The Irish Folklore Collections housed in the Folklore Department of University College Dublin contain a treasure trove of folklore material, some of which is accessible online. Both the Main Manuscript Collection and the Schools’ Collection contain a considerable number of submissions from collectors and informants who resided in the parish of Glenamaddy. The quick reference directories featured in the ‘Parish > Townlands’ section of this website complement the user-friendly search features of the dú website and are helpful in tracking Schools’ Collection submissions associated with townlands. Submissions are categorised under – School, Teacher, Language, Volume Number, Page Number, Collector, Collector’s Townland, Informant and Informant’s Townland. Where applicable, Schools’ Collection directories showing online townland-related submissions appear at the end of the following townland posts on this website – Ballinapeaka, Ballinastack, Barna, Boyounagh More (Middletown), Bushtwon, Cashel, Classaghroe, Cloonacross, Clooncon East, Clooncon West, Cloonkeen, Cultiafadda, Eskeromullacaun (Esker), Felimspark, Glenamaddy, Gortaganny, Gortnagier, Kiltullagh, Knockauns, Lisheenaheltia, Loughpark, Meelick, Scotland, Shannagh More, Stonetown and Woodfield.

Parish folklore submissions contained in the Schools’ Collection are also accessible online via the following links:-  

Árd Aoibhinn National School – Part 1 –

Árd Aoibhinn National School – Part 2 

Glenamaddy Girls’ National School

Glenamaddy Boys’ National School – Part 1

Glenamaddy Boys’ National School – Part 2 

Gort na Léime National School – Part 1   

Gort na Léime National School – Part 2 

Lisheenaheltia Girls’ National School 

Lisheenaheltia Boys’ National School    

Glenamaddy submissions which form part of the Main Manuscript Collection are not posted online but may be examined in the reading room of the Folklore Department in U.C.D., Belfield, Dublin 4. Typed versions of some of the parish contributions contained in the Main Manuscript Collection are published under the ‘Heritage > Folklore’ tab on this website.   

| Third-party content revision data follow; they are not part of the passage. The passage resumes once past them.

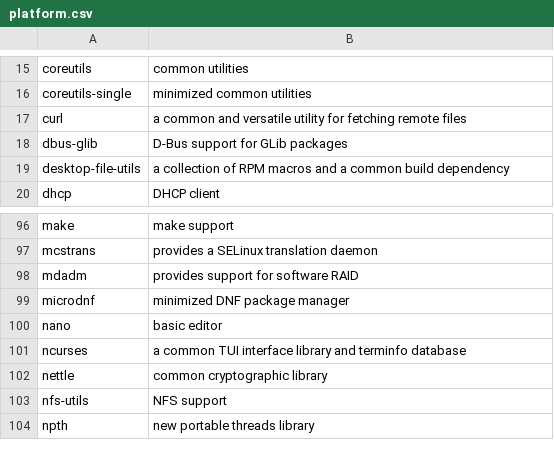
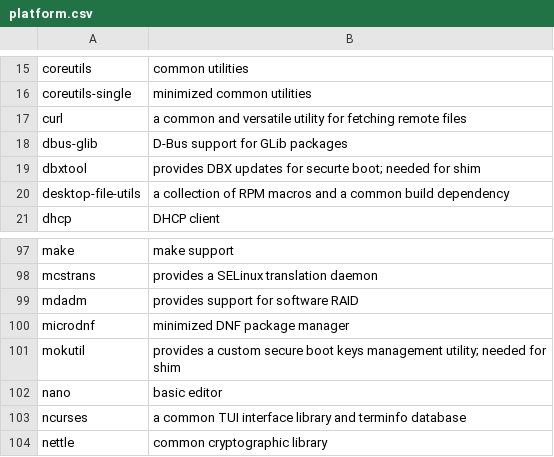
Before and after one commit to fedora-modularity/hp, a CSV file: platform.csv, drawn as a sheet; only a part is shown, gaps mark what is left out; the shorter side is filled out with more unchanged rows; the diff names each change by its address in the sheet, - before the commit and + after, or states it on an @@ line.

Commit message:
Updating shim to v13 and its new packaging
Also explicitly adding dbxtool and mokutil.  Let's document its
dependencies.

Signed-off-by: Petr Šabata <contyk@redhat.com>

```diff
--- a/platform.csv
+++ b/platform.csv
+row 19: dbxtool | provides DBX updates for securte boot; needed for shim
+row 101: mokutil | provides a custom secure boot keys management utility; needed for shim
```
Also changed, not shown: atomic.csv, host.csv, 10 other files.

Quick Reference Directory of Glenamaddy folklore submissions in the Main Manuscript Collection:-

Author: Pat Keaveny


Townlands in County Galway

1840 Historic Ordnance Survey Map

Place Name Books of Galway

The Down Survey of Ireland

The Tithe Applotment Books, 1823-1837

Griffith Valuation – Ask About Ireland

Central Statistics Office

National Archives: Census Reports 1901/1911

Essex University: Historic Population Census Reports

Historic Environment Viewfinder

Historical Notes on the Parish of Glenamaddy. Fr Walter Conway